After calling them “a comic-book rock band,” he continued: “They’ve got a couple of hits, but they’re more, they’re comic book—you see them in their spackled faces. But it is different — a KISS lick, a Joe Perry lick — two different worlds, and sometimes depending on the time of day I get offended [by comparisons].”
“It’s two different animals,” Perry chimed in. “They went the theatrical way and used rock and roll kind of as their soundtrack. And for Aerosmith, the music is our show. And from that point of view, it’s apples and oranges.”
In response, Stanley told the syndicated Rockline that Tyler had a chip on his shoulder throughout the tour. “There is some sort of ambivalence or looking down his nose a bit towards KISS,” he said. “I have to say that seeing him go on after us and play to an underwhelmed audience, and see people walking out, didn’t feel too bad to me.”
Despite calling Joey Kramer an asshole and Tyler an even bigger attention hog than Stanley, Criss in his autobiography wrote that he was honored to share the stage with their band. Still, Tyler’s comments were disappointing. “It kind of hurt my feelings, ’cause I really like the guys,” he said in a New York radio interview. “He didn’t give me that impression when we toured together.”
Reflecting on the war of words seven years later, Stanley says, “I don’t want to insult or attack anybody in the band. They’re great guys, for the most part.
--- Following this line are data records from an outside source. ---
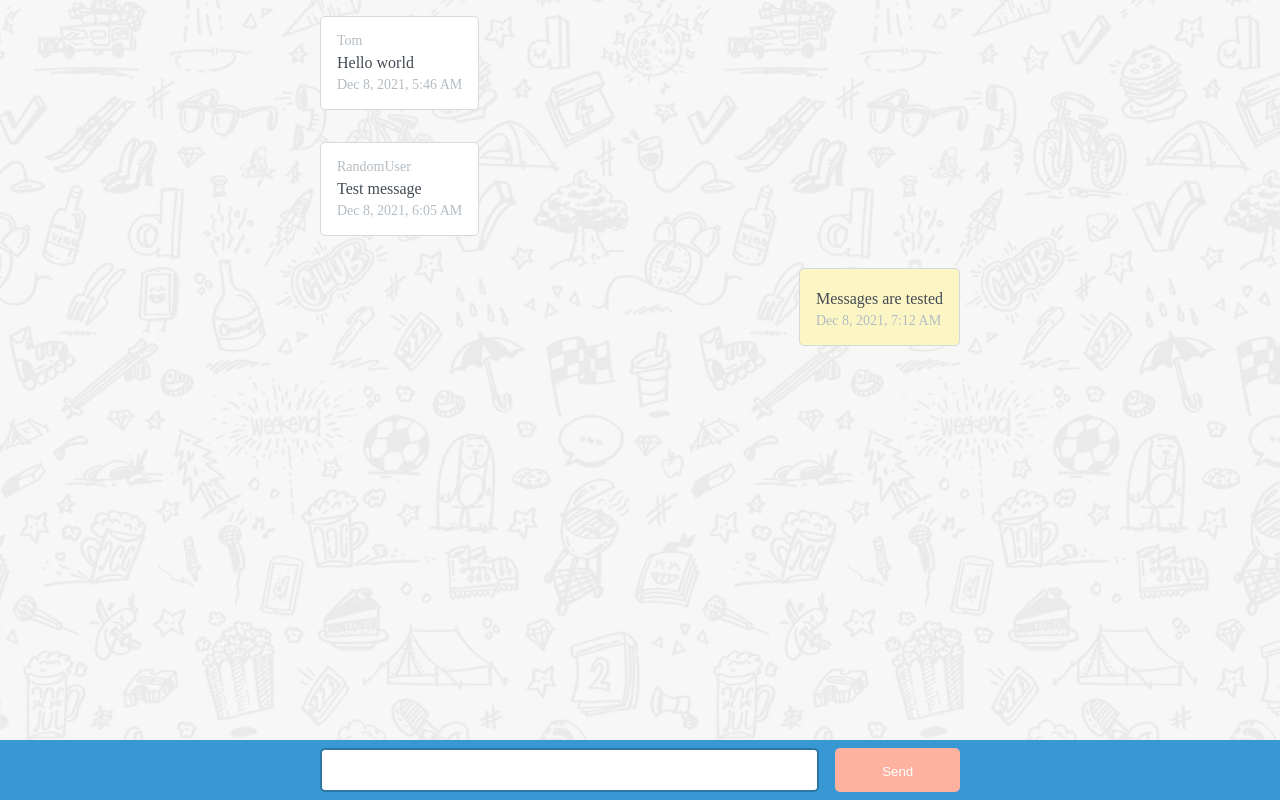
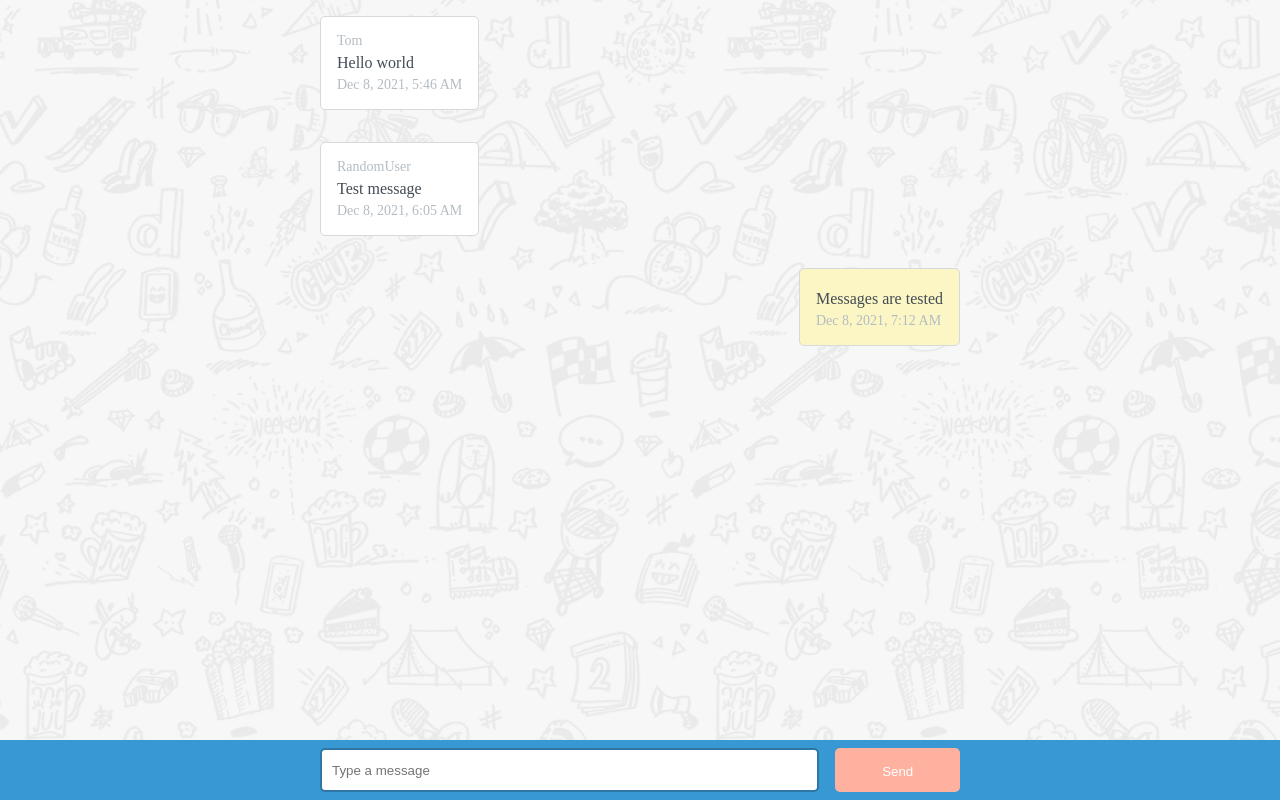
Before and after one commit to ddetkovs/mychatapp, a React (Create React App) app: page / in a window 1280 px wide. Built offline with nearby package versions, Linux system fonts and the light colour scheme.

Commit message:
clear input when submitting new message

```diff
--- a/src/MessagePrompt.tsx
+++ b/src/MessagePrompt.tsx
@@ -2,10 +2,20 @@ import React, { useState } from 'react';
 import styles from './MessagePrompt.module.scss';
 export const MessagePrompt = ({ sendMessage }: { sendMessage: (message: string) => void }) => {
   const [newMessage, setNewMessage] = useState('');
+  const onFormSubmit = (event: React.FormEvent<HTMLFormElement>): void => {
+    setNewMessage('');
+    sendMessage(newMessage);
+    event.preventDefault();
+  };
   return (
     <div className={styles['message-prompt-bar-container']}>
-      <form onSubmit={() => sendMessage(newMessage)}>
-        <input type="text" onChange={(event) => setNewMessage(event.target.value)} />
+      <form onSubmit={onFormSubmit}>
+        <input
+          placeholder="Type a message"
+          type="text"
+          value={newMessage}
+          onChange={(event) => setNewMessage(event.target.value)}
+        />
         <button disabled={newMessage.trim().length === 0}>Send</button>
       </form>
     </div>
```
“There’s no better Aerosmith than Aerosmith,” he continues. “As in many bands, there are personalities and flaws in personalities that everyone has to deal with. There’s clearly someone in that band who has their own issues that have more to do with them than with us. From the beginning, although we didn’t socialize because our schedules kept us apart, I always thought highly of Aerosmith. You don’t last 50 years unless you’ve got something timeless and something that grows parallel to your audience.”
In 2004, after enduring a complicated tour with a band for whom they would forever harbor mixed feelings, Aerosmith, to support their 14th studio album, “Honkin’ on Bobo,” decided to take out a group they absolutely adored: Cheap Trick.
Excerpted from “They Just Seem a Little Weird: How KISS, Cheap Trick, Aerosmith, and Starz Remade Rock and Roll” by Doug Brod. Copyright © 2020. Available from Hachette Books, an imprint of Hachette Book Group, Inc.